Ines Bellina is a writer, translator, and storyteller who is based in Chicago after many years in Lima, New York, Buenos Aires, Montreal, and other places that have slipped her mind. Along the way she got a bunch of literary degrees, which she is putting to good use at an ad agency. She is active in Chicago’s Live Lit scene and is currently writing a YA novel based on her love of musicals. Ines is also one of the hosts of XX,Will Travel, a podcast geared towards independent women travelers. When she’s not overscheduling herself, she sings love songs to her bulldog, Charlie. Follow her on Twitter @ibwrites.

If you’re still rolling your eyes over the title, I get it. For a long time, every time someone mentioned self-care, the image of a rich lady draped in a robe would pop into my mind. So many articles written on the subject oozed privilege, providing soothing tips for women who seemed to have it all but were still having panic attacks over crafting the perfect bridal shower. It wasn’t that I scoffed at the idea of taking a few moments to regroup and relax. I’m the kind of person who leaves the office by 5pm, with zero remorse, because I am fully aware of the importance of balance. My resistance was more towards the very insularity of all these self-care listicles. What were we recharging for, exactly? I simply can’t get worked up over one’s inability to live up to the standards of their favorite Pinterest board. Recently, though, I have seen the concept of self-care be rescued from the pages of Goop and incorporated into the rhetoric of political activism. And I am digging it. Arguably, we can thank writer Evette Dionne for this, when she quoted author Audre Lorde in her article on the subject. In A Burst of Light, her book of essays on oppression as well as her chronicle on dying of cancer, Lorde wrote,  “Caring for myself is not self-indulgence, it is self-preservation, and that is an act of political warfare.”

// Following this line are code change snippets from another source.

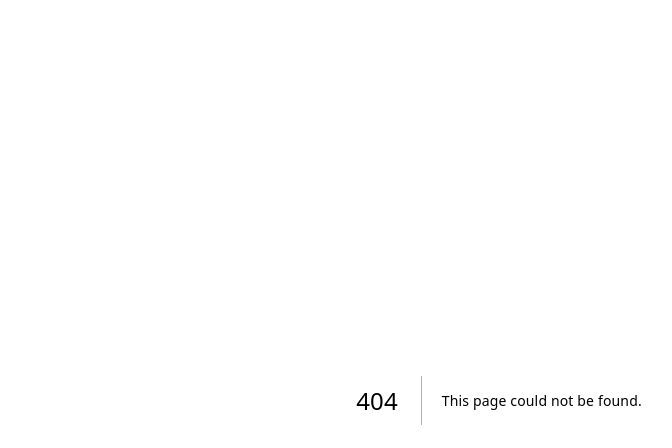
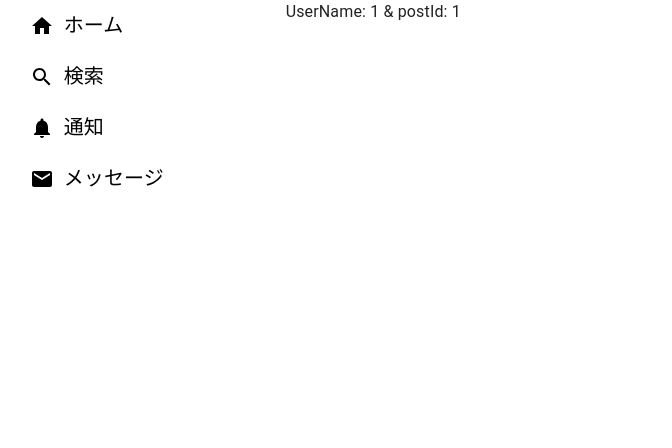
Before and after one commit to cuculus-dev/cuculus, a Next.js app: page /1/status/1 in a window 1280 px wide. Before the commit this address had no page. Shown: the top 448 px of the page, without its empty margins (141-813 px from the left). Built offline with nearby package versions, Linux system fonts and the light colour scheme.

Commit message:
/[userName]/status/[postId] の追加

```diff
--- /dev/null
+++ b/src/app/(menu)/[userName]/status/[postId]/page.tsx
@@ -0,0 +1,11 @@
+export default function Profile({
+  params,
+}: {
+  params: { userName: string; postId: string };
+}) {
+  return (
+    <main style={{ height: '2000px' }}>
+      UserName: {params.userName} & postId: {params.postId}
+    </main>
+  );
+}
```
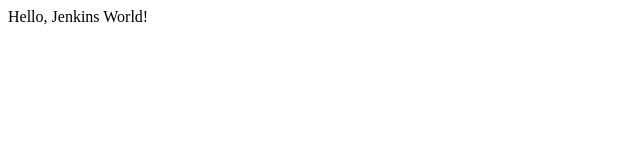
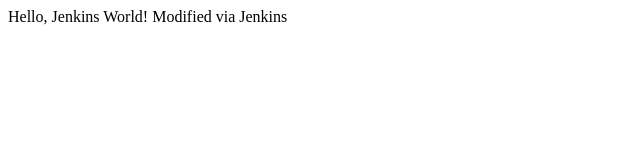
Before and after one commit to dev-whoan/k8s-jenkins-test, a plain HTML site: page index.html in a window 1280 px wide. Shown: the whole page, without its empty margins (0-640 px from the left). Drawn offline with Linux system fonts and the light colour scheme.

Commit message:
index updated

```diff
--- a/index.html
+++ b/index.html
@@ -3,5 +3,6 @@
 <head></head>
 <body>
 Hello, Jenkins World!
+Modified via Jenkins
 </body>
 </html>
```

Since the election, many of my friends and families have been wondering what’s the best way to get politically involved in these trying times. My Facebook feed is now populated with calls to action, newsletter sign-ups, advice on calling your reps. How to do all this while also practicing self-care is a constant topic of conversation. Eating right, sleeping, and exercising are usually at the top, and I’m trying my best to keep to that. So far, though, my best self-care strategy has been to read during my lunch break.

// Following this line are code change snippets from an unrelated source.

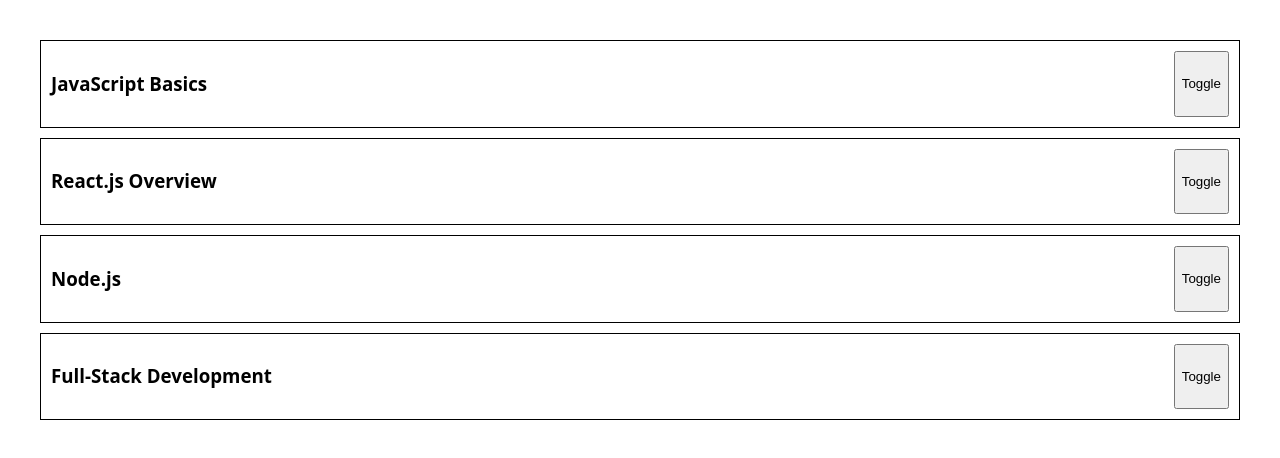
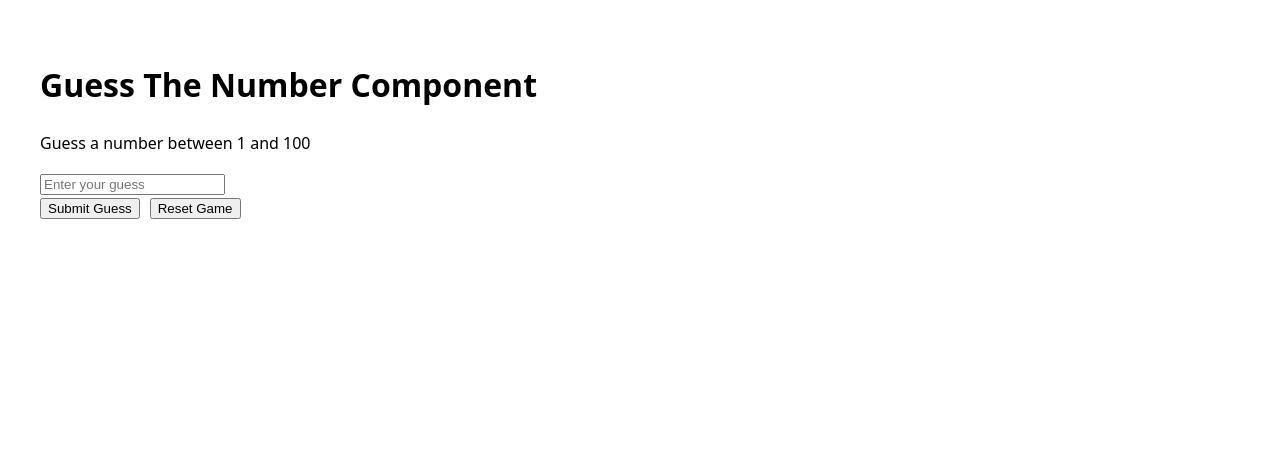
Before and after one commit to devSJ05/ReactMachineCodeInterivew, a React (Vite) app in the folder react-machine-code-prep/: page / in a window 1280 px wide. Shown: the top 458 px of the page. Built offline with nearby package versions, Linux system fonts and the light colour scheme.

Commit message:
feat: created second component "Guess the number" game

```diff
--- a/react-machine-code-prep/src/App.jsx
+++ b/react-machine-code-prep/src/App.jsx
@@ -1,9 +1,11 @@
 import './App.css';
 import Accordion from './components/Accordion/Accordion';
+import GuessTheNumber from './components/GuessTheNumber/GuessTheNumber';
 function App() {
   return (
     <>
-      <Accordion />
+      {/* <Accordion /> */}
+      <GuessTheNumber />
     </>
   );
 }
--- /dev/null
+++ b/react-machine-code-prep/src/components/GuessTheNumber/GuessTheNumber.jsx
@@ -0,0 +1,75 @@
+/*
+The requirement is to create a simple component which is a game called "Guess The Number".
+User will guess a number between 1 and 100 in the input field.
+we will generate a random number between 1 and 100.
+If the user guesses the number correctly, we will show a message "You guessed it right!".
+If guessed number is less than the generated number, we will show a message "Too low!".
+If guessed number is greater than the generated number, we will show a message "Too high!".
+If guessed right, we will show Congratulations message and the number of attempts taken to guess the number.
+There should be two buttons, one to reset the game and another to submit the guess.
+*/
+
+import { useState, useEffect } from 'react';
+
+const GuessTheNumber = () => {
+  const [randomNumber, setRandomNumber] = useState(null);
+  const [guess, setGuess] = useState('');
+  const [message, setMessage] = useState('');
+  const [attempts, setAttempts] = useState(0);
+
+  const generateRandomNumber = () => {
+    return Math.floor(Math.random() * 100) + 1;
+  };
+
+  const submitGuess = () => {
+    const userGuess = parseInt(guess, 10);
+    if (isNaN(userGuess) || userGuess < 1 || userGuess > 100) {
+      setMessage('Please enter a valid number between 1 and 100.');
+      return;
+    }
+    if (userGuess === randomNumber) {
+      setMessage(
+        `Congratulations! You guessed it right in ${attempts + 1} attempts.`
+      );
+    } else if (userGuess < randomNumber) {
+      setMessage('Too low!');
+    } else {
+      setMessage('Too high!');
+    }
+    setAttempts(attempts + 1);
+  };
+  const resetGame = () => {
+    setRandomNumber(generateRandomNumber());
+    setGuess('');
+    setMessage('');
+    setAttempts(0);
+  };
+
+  useEffect(() => {
+    setRandomNumber(generateRandomNumber());
+  }, []);
+
+  return (
+    <div className='guess-the-number'>
+      <h1>Guess The Number Component</h1>
+      <p>Guess a number between 1 and 100</p>
+      <input
+        type='text'
+        placeholder='Enter your guess'
+        value={guess}
+        onChange={(e) => setGuess(e.target.value)}
+      />
+      <div>
+        <button style={{ marginRight: '10px' }} onClick={submitGuess}>
+          Submit Guess
+        </button>
+        <button style={{ marginRight: '10px' }} onClick={resetGame}>
+          Reset Game
+        </button>
+      </div>
+      <p>{message}</p>
+    </div>
+  );
+};
+
+export default GuessTheNumber;
```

It didn’t start out as a conscious decision. Before November 8th, I was already feeling sad. (Or is “Sad!” the more appropriate term?) My day job was unchallenging, my love life had become a parody of the most cringe-worthy Sex and the City episode you can remember, and I was dealing with major writer’s block. Spending my lunch break joking around with co-workers was starting to feel like a chore. I began to hide out on my desk and read, as a means to escape the dreariness of my daily life for a bit.

After the election, though, all those mundane worries were completely wiped away by the very real fear of the new administration. I’m a woman, a Latina, an immigrant—basically someone who has been instantly put in a position of vulnerability since the Inauguration. My days now consist of obsessively clicking-and-refreshing while I whip myself up into a frenzy. Yet while my social life, work life and creative life have somewhat suffered as I watch the news unfold, my reading habit did not. In fact, I would say I’m more committed to it than ever.

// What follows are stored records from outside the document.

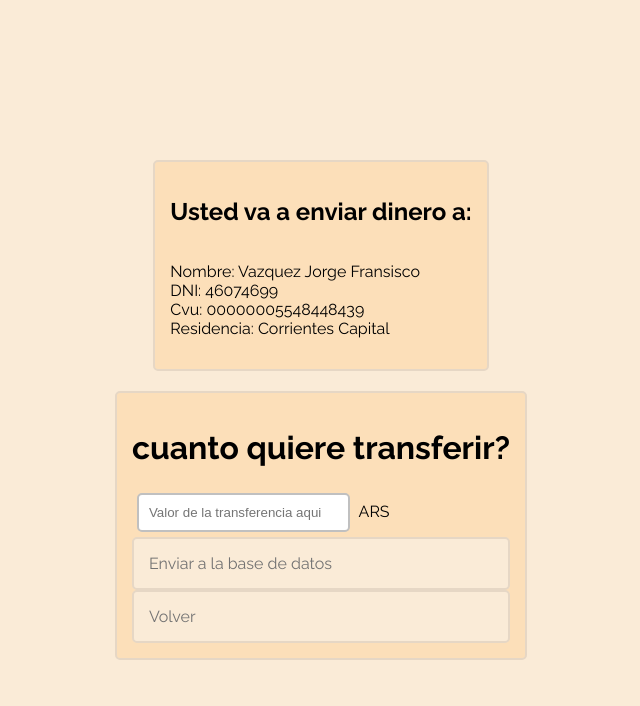
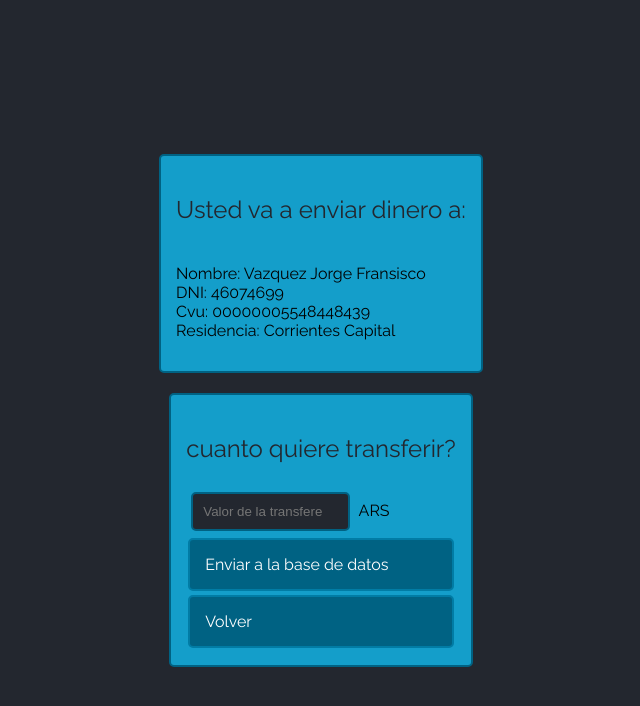
Before and after one commit to ignamemz/banco, a React (Create React App) app: page /transfer in a window 1280 px wide. Shown: the top 706 px of the page, without its empty margins (319-959 px from the left). Built offline with nearby package versions, Linux system fonts and the light colour scheme.

Commit message:
primera version

```diff
--- a/package.json
+++ b/package.json
@@ -11,6 +11,7 @@
     "react-dom": "^18.2.0",
     "react-router-dom": "^6.22.3",
     "react-scripts": "5.0.1",
+    "react-spinners": "^0.13.8",
     "web-vitals": "^2.1.4"
   },
   "scripts": {
--- a/src/css-screens/homeStyles.css
+++ b/src/css-screens/homeStyles.css
@@ -1,5 +1,5 @@
 .body1 {
-    background-color: antiquewhite;
+    background-color: #23272F;
     min-height: 100vh;
     width: auto;
     display: flex;
@@ -7,34 +7,43 @@
     justify-content: center;
 }
 
+.titulo1 {
+    font-size: 2.5em;
+    color: white;
+}
+
 .container {
-    padding: 30px;
-    background-color: rgb(252, 223, 185);
+    padding: 20px;
+    background-color: #149ECA;
     display: flex;
     flex-direction: column;
     align-items: center;
-    border: 2px solid rgb(230, 215, 197);
+    border: 2px solid #006283;
+    border-radius: 5px;
 }
 
 .codigo {
     margin: 5px;
     width: 80%;
     padding: 10px;
-    border: 2px solid silver;
+    border: 2px solid #006283;
     border-radius: 5px;
     outline: none;
+    background-color: #23272F;
+    color:white
 }
 
 .boton {
+    margin: 2px;
+    color: white;
     padding: 15px;
-    background-color: antiquewhite;
-    border: 2px solid rgb(230, 215, 197);
-    color: rgb(114, 114, 114);
+    background-color: #006283;
+    border: 2px solid #017ca5;
     border-radius: 5px;
 }
 
 .boton:hover {
-    border: 2px solid rgb(230, 215, 197);
-    background-color: rgb(199, 155, 97);
+    border: 2px solid #15aadb;
+    background-color: #40c5f1;
     color: rgb(255, 224, 188)
 }
--- /dev/null
+++ b/src/css-screens/loadingStyles.css
@@ -0,0 +1,13 @@
+.body4 {
+    width: 100%;
+    height: 100vh;
+    background-color: #23272F;
+    display: flex;
+    justify-content: center;
+    align-items: center;
+}
+
+.ultimoContainer {
+    align-items: center;
+    text-align: center;
+}
--- a/src/css-screens/mainStyles.css
+++ b/src/css-screens/mainStyles.css
@@ -1,5 +1,5 @@
 .body2 {
-    background-color: antiquewhite;
+    background-color: #23272F;
     width: auto;
     min-height: 100vh;
     display: flex;
@@ -21,7 +21,7 @@
 }
 
 .tarjetas {
-    border: 2px solid rgb(230, 215, 197);
+    border: 3px solid #006283;
     border-top-left-radius: 5px;
     border-top-right-radius: 5px;
     width: 200px;
@@ -31,19 +31,19 @@
 
 .botones {
     padding: 15px;
-    background-color: antiquewhite;
-    border: 2px solid rgb(230, 215, 197);
+    background-color: #149ECA;
+    border: 2px solid #006283;
     border-top: 0px;
     border-bottom-left-radius: 5px;
     border-bottom-right-radius: 5px;
-    color: rgb(114, 114, 114);
+    color: #23272F;
 }
 
 .botones:hover {
-    border: 2px solid rgb(240, 184, 116);
+    border: 2px solid #006283;
     border-top: 0px;
     border-bottom-left-radius: 5px;
     border-bottom-right-radius: 5px;
-    background-color: rgb(199, 155, 97);
-    color: rgb(255, 224, 188)
+    background-color: #52d2fd;
+    color: #23272F
 }
--- a/src/css-screens/transferStyles.css
+++ b/src/css-screens/transferStyles.css
@@ -1,5 +1,5 @@
 .body3 {
-    background-color: antiquewhite;
+    background-color: #23272F;
     width: auto;
     min-height: 100vh;
     display: flex;
@@ -8,13 +8,18 @@
     align-items: center;
 }
 
+.titulo {
+    font-size: 1.5em;
+    color: #23272F;
+}
+
 .datosContainer {
     margin: 20px;
     width: auto;
     padding: 15px;
-    border: 2px solid rgb(230, 215, 197);
+    border: 2px solid #006283;
     border-radius: 5px;
-    background-color: rgb(252, 223, 185);
+    background-color: #149ECA;
     display: flex;
     flex-direction: column;
 }
@@ -22,9 +27,9 @@
 .valorContainer {
     width: auto;
     padding: 15px;
-    border: 2px solid rgb(230, 215, 197);
+    border: 2px solid #006283;
     border-radius: 5px;
-    background-color: rgb(252, 223, 185);
+    background-color: #149ECA;
     display: flex;
     flex-direction: column;
 }
@@ -33,7 +38,24 @@
     margin: 5px;
     width: 50%;
     padding: 10px;
-    border: 2px solid silver;
+    background-color: #23272F;
+    border: 2px solid #006283;
     border-radius: 5px;
     outline: none;
+    color: white;
 }
+
+.boton1 {
+    margin: 2px;
+    color: white;
+    padding: 15px;
+    background-color: #006283;
+    border: 2px solid #017ca5;
+    border-radius: 5px;
+}
+
+.boton1:hover {
+    color: #23272F;
+    background-color: #3abde9;
+    border: 2px solid #3ecbfa;
+}
--- a/src/screens/home.js
+++ b/src/screens/home.js
@@ -23,7 +23,7 @@ const Home = () => {
   return (
     <div className="body1">
       <div className="container">
-        <h1>Ingrese su código</h1>
+        <p className='titulo1'>Ingrese su código</p>
         <input
           className='codigo'
           placeholder='Código aquí'
--- a/src/screens/loadingScreen.js
+++ b/src/screens/loadingScreen.js
@@ -1,10 +1,38 @@
-
-import React from 'react'
+import React, { useState, useEffect } from 'react'
+import { ClockLoader } from 'react-spinners'
+import '../css-screens/loadingStyles.css'
+import { Link } from 'react-router-dom'
 
 const LoadingScreen = () => {
+    const [loading, setLoading] = useState()
+
+    useEffect(() => {
+        setLoading(true)
+        setTimeout(() => {
+            setLoading(false)
+        }, 10000)
+    }, [])
+
   return (
-    <div>
-        funciona
+    <div className='body4'>
+        {
+            loading ?
+
+            <ClockLoader
+                loading={loading}
+                size={150}
+                aria-label="Loading Spinner"
+                data-testid="loader"
+                color='#149ECA'
+            />
+
+            :
+
+        <div className='ultimoContainer'>
+            <h1 className='titulo1'>Datos actualizados correctamente!</h1>
+            <Link to="/" className="boton">Volver</Link>
+        </div>
+        }
     </div>
   )
 }
--- a/src/screens/main.js
+++ b/src/screens/main.js
@@ -11,7 +11,7 @@ const Main = () => {
   return (
     <div className='body2'>
 
-        <h1>Elija el metodo de la transferencia</h1>
+        <p className='titulo1'>Elija el metodo de la transferencia</p>
 
         <div className='tarjetasContainerMain'>
 
--- a/src/screens/transfer.js
+++ b/src/screens/transfer.js
@@ -37,18 +37,18 @@ const enviarValor = () => {
     <div className='body3'>
 
         <div className='datosContainer'>
-          <h2>Usted va a enviar dinero a: </h2><p>Nombre: Vazquez Jorge Fransisco <br/>DNI: 46074699 <br/>Cvu: 00000005548448439 <br/>Residencia: Corrientes Capital</p>
+          <p className='titulo'>Usted va a enviar dinero a: </p><p>Nombre: Vazquez Jorge Fransisco <br/>DNI: 46074699 <br/>Cvu: 00000005548448439 <br/>Residencia: Corrientes Capital</p>
         </div>
 
         <div className='valorContainer'>
 
-            <h1>cuanto quiere transferir?</h1>
+            <p className='titulo'>cuanto quiere transferir?</p>
 
             <div>
                 <input className='valorTransfer' type='number' placeholder='Valor de la transferencia aqui' onChange={handleValorChange} value={valor} /> ARS
             </div>
-            <Link className='boton' to="/loadingScreen" onClick={enviarValor}>Enviar a la base de datos</Link>
-            <Link className='boton' to="/">Volver</Link>
+            <Link className='boton1' to="/loadingScreen" onClick={enviarValor}>Enviar a la base de datos</Link>
+            <Link className='boton1' to="/">Volver</Link>
         </div>
 
     </div>
```
Also changed, not shown: 1 other file (tests, documents, lock files or other folders).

Part of it is very much to escape. But I’m not a huge fan of fluff novels to begin with and most of my picks are either gloomy, literary or gloomy literary. I gravitate towards writing that can be called feminist and intersectional, so reading during my lunch break isn’t really a vacation away from my concerns. What it does do though is give me a space to pause. A juicy plot or a killer sentence directs my energy to the present. As opposed to the avalanche of think pieces, hot takes and newsflashes, I can sit with an idea and process it at my own pace. Reading during my lunch break isn’t about burying my head in the sand. It’s actually about centering my thoughts and not letting my emotions overwhelm my intellect.

It is also a way for me to do something that matters, on a daily basis. Outrage without action is useless and I don’t believe that reading is a sufficient exercise in political activism. But I do believe in its ability to reconnect with our humanity and to recognize the humanity in others. And isn’t that the foundation from which we can create a kinder, more just world?